The problem: All that should be output is the block of lines below from the line with "case SpecialEffect.Rainbow: return" to the line with "input.onButtonPressed(Button.A, function ()", both included, exactly as written.

Dataset:
━━━━━━━━━━━━━━━━
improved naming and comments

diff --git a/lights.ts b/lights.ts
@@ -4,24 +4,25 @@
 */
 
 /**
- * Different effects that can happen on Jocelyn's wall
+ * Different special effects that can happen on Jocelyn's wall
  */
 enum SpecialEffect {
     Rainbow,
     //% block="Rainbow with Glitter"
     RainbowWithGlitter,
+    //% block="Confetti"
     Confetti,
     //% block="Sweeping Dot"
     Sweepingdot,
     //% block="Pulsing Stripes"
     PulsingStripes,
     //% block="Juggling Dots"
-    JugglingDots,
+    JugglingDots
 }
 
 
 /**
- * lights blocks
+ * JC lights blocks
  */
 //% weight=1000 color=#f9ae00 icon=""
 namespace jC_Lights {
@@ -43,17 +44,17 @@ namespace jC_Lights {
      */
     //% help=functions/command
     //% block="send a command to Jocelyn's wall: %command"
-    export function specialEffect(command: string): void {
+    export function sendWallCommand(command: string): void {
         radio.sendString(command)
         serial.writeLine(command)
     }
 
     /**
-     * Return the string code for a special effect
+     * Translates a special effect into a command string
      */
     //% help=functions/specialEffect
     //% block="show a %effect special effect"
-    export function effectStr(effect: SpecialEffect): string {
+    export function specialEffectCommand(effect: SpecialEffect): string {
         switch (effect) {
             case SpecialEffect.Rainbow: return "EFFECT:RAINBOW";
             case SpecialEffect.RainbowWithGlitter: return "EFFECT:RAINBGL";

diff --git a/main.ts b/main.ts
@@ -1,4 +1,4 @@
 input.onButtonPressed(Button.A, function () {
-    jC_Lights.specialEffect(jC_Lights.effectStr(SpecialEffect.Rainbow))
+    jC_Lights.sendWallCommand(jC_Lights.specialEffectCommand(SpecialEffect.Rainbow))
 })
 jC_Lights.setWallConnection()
━━━━━━━━━━━━━━━━
Exercise answer:
             case SpecialEffect.Rainbow: return "EFFECT:RAINBOW";
             case SpecialEffect.RainbowWithGlitter: return "EFFECT:RAINBGL";

diff --git a/main.ts b/main.ts
@@ -1,4 +1,4 @@
 input.onButtonPressed(Button.A, function () {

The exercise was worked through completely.